◆ Instructions to follow ◆
For the word "background", search the records and show each line in which it occurs.
┌──
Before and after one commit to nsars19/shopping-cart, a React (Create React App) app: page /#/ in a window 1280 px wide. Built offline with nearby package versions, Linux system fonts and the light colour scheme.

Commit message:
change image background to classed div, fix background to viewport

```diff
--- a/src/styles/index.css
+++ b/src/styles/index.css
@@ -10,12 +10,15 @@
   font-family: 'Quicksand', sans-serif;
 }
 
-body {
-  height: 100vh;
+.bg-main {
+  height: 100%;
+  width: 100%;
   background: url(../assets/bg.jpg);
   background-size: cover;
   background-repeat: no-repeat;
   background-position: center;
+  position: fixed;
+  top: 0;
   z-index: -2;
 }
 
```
└──
◆ Solution to the problem ◆
change image background to classed div, fix background to viewport
   background: url(../assets/bg.jpg);
   background-size: cover;
   background-repeat: no-repeat;
   background-position: center;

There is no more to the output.